* _Before-and-after change records_
++++++++

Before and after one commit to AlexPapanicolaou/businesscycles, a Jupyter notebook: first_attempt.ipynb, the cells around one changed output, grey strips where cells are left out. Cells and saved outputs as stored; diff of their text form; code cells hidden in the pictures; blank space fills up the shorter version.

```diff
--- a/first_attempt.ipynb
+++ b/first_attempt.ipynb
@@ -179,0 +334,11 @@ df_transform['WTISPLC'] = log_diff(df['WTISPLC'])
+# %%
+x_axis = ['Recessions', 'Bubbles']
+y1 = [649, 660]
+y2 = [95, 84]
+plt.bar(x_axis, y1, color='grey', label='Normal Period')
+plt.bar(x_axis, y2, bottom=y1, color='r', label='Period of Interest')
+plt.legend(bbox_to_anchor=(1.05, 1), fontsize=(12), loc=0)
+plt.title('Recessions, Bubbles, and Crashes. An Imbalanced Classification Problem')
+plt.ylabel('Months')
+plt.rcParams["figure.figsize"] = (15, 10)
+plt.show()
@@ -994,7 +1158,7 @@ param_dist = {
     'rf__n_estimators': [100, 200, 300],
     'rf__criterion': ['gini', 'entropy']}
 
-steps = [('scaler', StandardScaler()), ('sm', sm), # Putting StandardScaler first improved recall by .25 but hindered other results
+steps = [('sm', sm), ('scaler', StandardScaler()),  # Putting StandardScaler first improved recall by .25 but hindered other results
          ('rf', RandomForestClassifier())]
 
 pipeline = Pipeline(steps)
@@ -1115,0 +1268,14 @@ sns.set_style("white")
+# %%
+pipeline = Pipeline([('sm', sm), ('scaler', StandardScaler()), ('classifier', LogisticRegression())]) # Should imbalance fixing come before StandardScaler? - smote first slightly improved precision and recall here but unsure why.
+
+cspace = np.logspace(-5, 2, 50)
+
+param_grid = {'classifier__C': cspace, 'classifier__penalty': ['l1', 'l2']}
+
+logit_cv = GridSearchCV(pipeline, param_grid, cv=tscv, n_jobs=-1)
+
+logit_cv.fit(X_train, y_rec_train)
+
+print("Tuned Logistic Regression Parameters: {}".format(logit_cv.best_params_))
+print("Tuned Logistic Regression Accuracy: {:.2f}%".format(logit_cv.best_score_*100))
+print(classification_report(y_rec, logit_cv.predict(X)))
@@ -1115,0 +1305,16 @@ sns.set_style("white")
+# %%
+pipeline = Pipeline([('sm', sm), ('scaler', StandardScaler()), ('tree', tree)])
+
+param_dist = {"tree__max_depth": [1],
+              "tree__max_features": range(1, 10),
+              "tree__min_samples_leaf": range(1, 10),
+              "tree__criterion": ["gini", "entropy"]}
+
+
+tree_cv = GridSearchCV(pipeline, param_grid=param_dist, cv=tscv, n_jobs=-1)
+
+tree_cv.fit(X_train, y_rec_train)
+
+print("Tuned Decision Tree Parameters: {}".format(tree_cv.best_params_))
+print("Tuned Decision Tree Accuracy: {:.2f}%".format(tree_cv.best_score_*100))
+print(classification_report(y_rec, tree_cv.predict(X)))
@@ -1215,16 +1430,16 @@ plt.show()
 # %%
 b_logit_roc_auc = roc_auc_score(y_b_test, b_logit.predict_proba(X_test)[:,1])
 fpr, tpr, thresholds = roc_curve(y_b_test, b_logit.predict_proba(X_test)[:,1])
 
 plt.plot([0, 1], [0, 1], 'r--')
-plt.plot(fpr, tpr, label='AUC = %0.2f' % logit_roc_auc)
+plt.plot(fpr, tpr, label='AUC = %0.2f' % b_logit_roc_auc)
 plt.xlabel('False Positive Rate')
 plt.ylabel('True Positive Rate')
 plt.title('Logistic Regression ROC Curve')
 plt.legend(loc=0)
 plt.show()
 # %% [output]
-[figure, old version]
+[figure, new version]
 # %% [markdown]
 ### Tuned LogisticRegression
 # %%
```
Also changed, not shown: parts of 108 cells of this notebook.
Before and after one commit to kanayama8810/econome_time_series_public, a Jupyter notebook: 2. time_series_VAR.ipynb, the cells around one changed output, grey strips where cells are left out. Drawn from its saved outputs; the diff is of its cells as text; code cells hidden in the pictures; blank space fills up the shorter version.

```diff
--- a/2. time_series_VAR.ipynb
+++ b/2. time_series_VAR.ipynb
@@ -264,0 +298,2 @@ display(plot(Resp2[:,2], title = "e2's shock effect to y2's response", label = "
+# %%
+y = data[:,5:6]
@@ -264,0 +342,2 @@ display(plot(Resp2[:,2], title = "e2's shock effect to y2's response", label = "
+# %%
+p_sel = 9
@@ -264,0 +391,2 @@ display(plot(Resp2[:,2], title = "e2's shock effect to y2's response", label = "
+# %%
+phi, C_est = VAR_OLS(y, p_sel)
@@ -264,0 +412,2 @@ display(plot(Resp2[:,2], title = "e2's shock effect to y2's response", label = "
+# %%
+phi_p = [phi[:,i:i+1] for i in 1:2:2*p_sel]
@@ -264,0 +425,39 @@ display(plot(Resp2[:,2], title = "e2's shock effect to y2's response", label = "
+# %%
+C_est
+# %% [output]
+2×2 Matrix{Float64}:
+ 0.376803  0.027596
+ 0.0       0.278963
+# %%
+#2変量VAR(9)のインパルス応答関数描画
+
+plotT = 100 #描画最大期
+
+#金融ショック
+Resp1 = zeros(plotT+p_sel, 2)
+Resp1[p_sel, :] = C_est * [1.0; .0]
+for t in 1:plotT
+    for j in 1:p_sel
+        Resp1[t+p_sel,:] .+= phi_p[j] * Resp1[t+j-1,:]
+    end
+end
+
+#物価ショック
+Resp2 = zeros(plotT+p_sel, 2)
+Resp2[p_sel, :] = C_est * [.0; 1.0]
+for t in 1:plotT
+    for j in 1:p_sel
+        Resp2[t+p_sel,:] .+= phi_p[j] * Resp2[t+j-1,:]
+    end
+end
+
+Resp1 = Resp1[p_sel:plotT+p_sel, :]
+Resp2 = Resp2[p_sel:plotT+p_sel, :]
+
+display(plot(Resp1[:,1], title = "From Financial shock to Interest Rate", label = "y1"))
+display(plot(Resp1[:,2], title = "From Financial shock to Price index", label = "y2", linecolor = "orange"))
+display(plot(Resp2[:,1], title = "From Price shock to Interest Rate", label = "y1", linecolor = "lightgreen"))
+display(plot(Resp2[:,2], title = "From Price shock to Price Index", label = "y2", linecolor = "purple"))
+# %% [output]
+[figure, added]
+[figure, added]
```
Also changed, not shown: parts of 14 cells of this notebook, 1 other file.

++++++++

* _Problem description_
Write all the records out again. Nothing may differ from the original.

* _Answer section_
Before and after one commit to AlexPapanicolaou/businesscycles, a Jupyter notebook: first_attempt.ipynb, the cells around one changed output, grey strips where cells are left out. Cells and saved outputs as stored; diff of their text form; code cells hidden in the pictures; blank space fills up the shorter version.

```diff
--- a/first_attempt.ipynb
+++ b/first_attempt.ipynb
@@ -179,0 +334,11 @@ df_transform['WTISPLC'] = log_diff(df['WTISPLC'])
+# %%
+x_axis = ['Recessions', 'Bubbles']
+y1 = [649, 660]
+y2 = [95, 84]
+plt.bar(x_axis, y1, color='grey', label='Normal Period')
+plt.bar(x_axis, y2, bottom=y1, color='r', label='Period of Interest')
+plt.legend(bbox_to_anchor=(1.05, 1), fontsize=(12), loc=0)
+plt.title('Recessions, Bubbles, and Crashes. An Imbalanced Classification Problem')
+plt.ylabel('Months')
+plt.rcParams["figure.figsize"] = (15, 10)
+plt.show()
@@ -994,7 +1158,7 @@ param_dist = {
     'rf__n_estimators': [100, 200, 300],
     'rf__criterion': ['gini', 'entropy']}
 
-steps = [('scaler', StandardScaler()), ('sm', sm), # Putting StandardScaler first improved recall by .25 but hindered other results
+steps = [('sm', sm), ('scaler', StandardScaler()),  # Putting StandardScaler first improved recall by .25 but hindered other results
          ('rf', RandomForestClassifier())]
 
 pipeline = Pipeline(steps)
@@ -1115,0 +1268,14 @@ sns.set_style("white")
+# %%
+pipeline = Pipeline([('sm', sm), ('scaler', StandardScaler()), ('classifier', LogisticRegression())]) # Should imbalance fixing come before StandardScaler? - smote first slightly improved precision and recall here but unsure why.
+
+cspace = np.logspace(-5, 2, 50)
+
+param_grid = {'classifier__C': cspace, 'classifier__penalty': ['l1', 'l2']}
+
+logit_cv = GridSearchCV(pipeline, param_grid, cv=tscv, n_jobs=-1)
+
+logit_cv.fit(X_train, y_rec_train)
+
+print("Tuned Logistic Regression Parameters: {}".format(logit_cv.best_params_))
+print("Tuned Logistic Regression Accuracy: {:.2f}%".format(logit_cv.best_score_*100))
+print(classification_report(y_rec, logit_cv.predict(X)))
@@ -1115,0 +1305,16 @@ sns.set_style("white")
+# %%
+pipeline = Pipeline([('sm', sm), ('scaler', StandardScaler()), ('tree', tree)])
+
+param_dist = {"tree__max_depth": [1],
+              "tree__max_features": range(1, 10),
+              "tree__min_samples_leaf": range(1, 10),
+              "tree__criterion": ["gini", "entropy"]}
+
+
+tree_cv = GridSearchCV(pipeline, param_grid=param_dist, cv=tscv, n_jobs=-1)
+
+tree_cv.fit(X_train, y_rec_train)
+
+print("Tuned Decision Tree Parameters: {}".format(tree_cv.best_params_))
+print("Tuned Decision Tree Accuracy: {:.2f}%".format(tree_cv.best_score_*100))
+print(classification_report(y_rec, tree_cv.predict(X)))
@@ -1215,16 +1430,16 @@ plt.show()
 # %%
 b_logit_roc_auc = roc_auc_score(y_b_test, b_logit.predict_proba(X_test)[:,1])
 fpr, tpr, thresholds = roc_curve(y_b_test, b_logit.predict_proba(X_test)[:,1])
 
 plt.plot([0, 1], [0, 1], 'r--')
-plt.plot(fpr, tpr, label='AUC = %0.2f' % logit_roc_auc)
+plt.plot(fpr, tpr, label='AUC = %0.2f' % b_logit_roc_auc)
 plt.xlabel('False Positive Rate')
 plt.ylabel('True Positive Rate')
 plt.title('Logistic Regression ROC Curve')
 plt.legend(loc=0)
 plt.show()
 # %% [output]
-[figure, old version]
+[figure, new version]
 # %% [markdown]
 ### Tuned LogisticRegression
 # %%
```
Also changed, not shown: parts of 108 cells of this notebook.
Before and after one commit to kanayama8810/econome_time_series_public, a Jupyter notebook: 2. time_series_VAR.ipynb, the cells around one changed output, grey strips where cells are left out. Drawn from its saved outputs; the diff is of its cells as text; code cells hidden in the pictures; blank space fills up the shorter version.

```diff
--- a/2. time_series_VAR.ipynb
+++ b/2. time_series_VAR.ipynb
@@ -264,0 +298,2 @@ display(plot(Resp2[:,2], title = "e2's shock effect to y2's response", label = "
+# %%
+y = data[:,5:6]
@@ -264,0 +342,2 @@ display(plot(Resp2[:,2], title = "e2's shock effect to y2's response", label = "
+# %%
+p_sel = 9
@@ -264,0 +391,2 @@ display(plot(Resp2[:,2], title = "e2's shock effect to y2's response", label = "
+# %%
+phi, C_est = VAR_OLS(y, p_sel)
@@ -264,0 +412,2 @@ display(plot(Resp2[:,2], title = "e2's shock effect to y2's response", label = "
+# %%
+phi_p = [phi[:,i:i+1] for i in 1:2:2*p_sel]
@@ -264,0 +425,39 @@ display(plot(Resp2[:,2], title = "e2's shock effect to y2's response", label = "
+# %%
+C_est
+# %% [output]
+2×2 Matrix{Float64}:
+ 0.376803  0.027596
+ 0.0       0.278963
+# %%
+#2変量VAR(9)のインパルス応答関数描画
+
+plotT = 100 #描画最大期
+
+#金融ショック
+Resp1 = zeros(plotT+p_sel, 2)
+Resp1[p_sel, :] = C_est * [1.0; .0]
+for t in 1:plotT
+    for j in 1:p_sel
+        Resp1[t+p_sel,:] .+= phi_p[j] * Resp1[t+j-1,:]
+    end
+end
+
+#物価ショック
+Resp2 = zeros(plotT+p_sel, 2)
+Resp2[p_sel, :] = C_est * [.0; 1.0]
+for t in 1:plotT
+    for j in 1:p_sel
+        Resp2[t+p_sel,:] .+= phi_p[j] * Resp2[t+j-1,:]
+    end
+end
+
+Resp1 = Resp1[p_sel:plotT+p_sel, :]
+Resp2 = Resp2[p_sel:plotT+p_sel, :]
+
+display(plot(Resp1[:,1], title = "From Financial shock to Interest Rate", label = "y1"))
+display(plot(Resp1[:,2], title = "From Financial shock to Price index", label = "y2", linecolor = "orange"))
+display(plot(Resp2[:,1], title = "From Price shock to Interest Rate", label = "y1", linecolor = "lightgreen"))
+display(plot(Resp2[:,2], title = "From Price shock to Price Index", label = "y2", linecolor = "purple"))
+# %% [output]
+[figure, added]
+[figure, added]
```
Also changed, not shown: parts of 14 cells of this notebook, 1 other file.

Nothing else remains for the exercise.